Segment Open
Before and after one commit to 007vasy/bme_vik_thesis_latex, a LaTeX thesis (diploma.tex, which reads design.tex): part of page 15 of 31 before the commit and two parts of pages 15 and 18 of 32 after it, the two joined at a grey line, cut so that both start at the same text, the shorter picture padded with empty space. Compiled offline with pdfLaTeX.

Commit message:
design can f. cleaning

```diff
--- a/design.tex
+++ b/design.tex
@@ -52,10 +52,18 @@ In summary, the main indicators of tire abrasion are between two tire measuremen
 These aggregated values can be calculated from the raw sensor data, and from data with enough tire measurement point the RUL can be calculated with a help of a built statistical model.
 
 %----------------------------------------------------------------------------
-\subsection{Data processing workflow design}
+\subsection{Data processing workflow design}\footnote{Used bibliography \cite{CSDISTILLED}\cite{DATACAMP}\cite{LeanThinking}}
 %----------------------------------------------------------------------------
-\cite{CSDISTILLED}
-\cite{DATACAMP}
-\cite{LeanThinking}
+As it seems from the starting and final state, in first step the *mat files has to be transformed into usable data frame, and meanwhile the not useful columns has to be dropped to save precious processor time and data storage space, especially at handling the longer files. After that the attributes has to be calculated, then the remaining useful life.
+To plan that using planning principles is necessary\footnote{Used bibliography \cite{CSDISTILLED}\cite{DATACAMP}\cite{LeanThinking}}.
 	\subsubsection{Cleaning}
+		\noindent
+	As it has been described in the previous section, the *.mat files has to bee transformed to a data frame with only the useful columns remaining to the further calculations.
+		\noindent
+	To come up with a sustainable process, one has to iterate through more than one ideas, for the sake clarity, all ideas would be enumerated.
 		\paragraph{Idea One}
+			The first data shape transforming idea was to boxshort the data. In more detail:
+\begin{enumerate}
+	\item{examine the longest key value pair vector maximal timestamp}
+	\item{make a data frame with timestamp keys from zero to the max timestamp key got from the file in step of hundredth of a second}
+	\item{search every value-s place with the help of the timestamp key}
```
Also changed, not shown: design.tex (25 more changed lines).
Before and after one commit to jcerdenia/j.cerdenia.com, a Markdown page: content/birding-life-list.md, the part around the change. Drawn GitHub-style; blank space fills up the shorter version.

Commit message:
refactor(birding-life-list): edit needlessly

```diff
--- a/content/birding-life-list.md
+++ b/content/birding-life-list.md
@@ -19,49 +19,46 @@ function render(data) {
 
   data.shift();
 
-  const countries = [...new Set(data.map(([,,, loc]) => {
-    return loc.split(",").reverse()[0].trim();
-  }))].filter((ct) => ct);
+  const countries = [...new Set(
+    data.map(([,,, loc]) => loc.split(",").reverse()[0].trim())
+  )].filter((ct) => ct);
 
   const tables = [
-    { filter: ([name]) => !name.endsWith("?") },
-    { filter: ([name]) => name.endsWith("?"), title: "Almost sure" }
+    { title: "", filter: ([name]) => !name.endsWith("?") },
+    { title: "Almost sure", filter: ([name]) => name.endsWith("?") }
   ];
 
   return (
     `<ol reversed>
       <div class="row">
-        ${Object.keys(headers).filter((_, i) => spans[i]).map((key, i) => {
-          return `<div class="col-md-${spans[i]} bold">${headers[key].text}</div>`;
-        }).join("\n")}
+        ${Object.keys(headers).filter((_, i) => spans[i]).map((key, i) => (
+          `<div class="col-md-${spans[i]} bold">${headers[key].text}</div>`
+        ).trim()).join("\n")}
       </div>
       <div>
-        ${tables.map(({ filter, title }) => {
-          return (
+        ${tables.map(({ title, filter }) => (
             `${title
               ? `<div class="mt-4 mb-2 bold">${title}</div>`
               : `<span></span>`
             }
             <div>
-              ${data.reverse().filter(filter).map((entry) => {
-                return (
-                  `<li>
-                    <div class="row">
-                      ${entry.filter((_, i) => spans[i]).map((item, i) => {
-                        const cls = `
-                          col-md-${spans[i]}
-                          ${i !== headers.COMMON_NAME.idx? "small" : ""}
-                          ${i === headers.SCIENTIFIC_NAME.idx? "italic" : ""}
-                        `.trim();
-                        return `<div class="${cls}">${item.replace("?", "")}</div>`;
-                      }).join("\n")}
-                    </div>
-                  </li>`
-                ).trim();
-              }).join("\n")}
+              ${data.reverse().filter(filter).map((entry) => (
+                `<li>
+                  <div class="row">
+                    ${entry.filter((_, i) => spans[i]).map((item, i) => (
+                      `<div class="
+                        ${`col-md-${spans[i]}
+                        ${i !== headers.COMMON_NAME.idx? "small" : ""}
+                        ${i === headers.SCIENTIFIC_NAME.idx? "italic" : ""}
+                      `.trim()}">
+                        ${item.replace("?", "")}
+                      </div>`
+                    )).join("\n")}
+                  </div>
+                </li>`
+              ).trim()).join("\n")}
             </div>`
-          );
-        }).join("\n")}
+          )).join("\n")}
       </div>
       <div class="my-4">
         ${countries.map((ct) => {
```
Segment Closed
◆ **Prompt**: From the entries, copy out each line containing the word "transformed".

◆ **Solution to this problem**:
+As it seems from the starting and final state, in first step the *mat files has to be transformed into usable data frame, and meanwhile the not useful columns has to be dropped to save precious processor time and data storage space, especially at handling the longer files. After that the attributes has to be calculated, then the remaining useful life.
+	As it has been described in the previous section, the *.mat files has to bee transformed to a data frame with only the useful columns remaining to the further calculations.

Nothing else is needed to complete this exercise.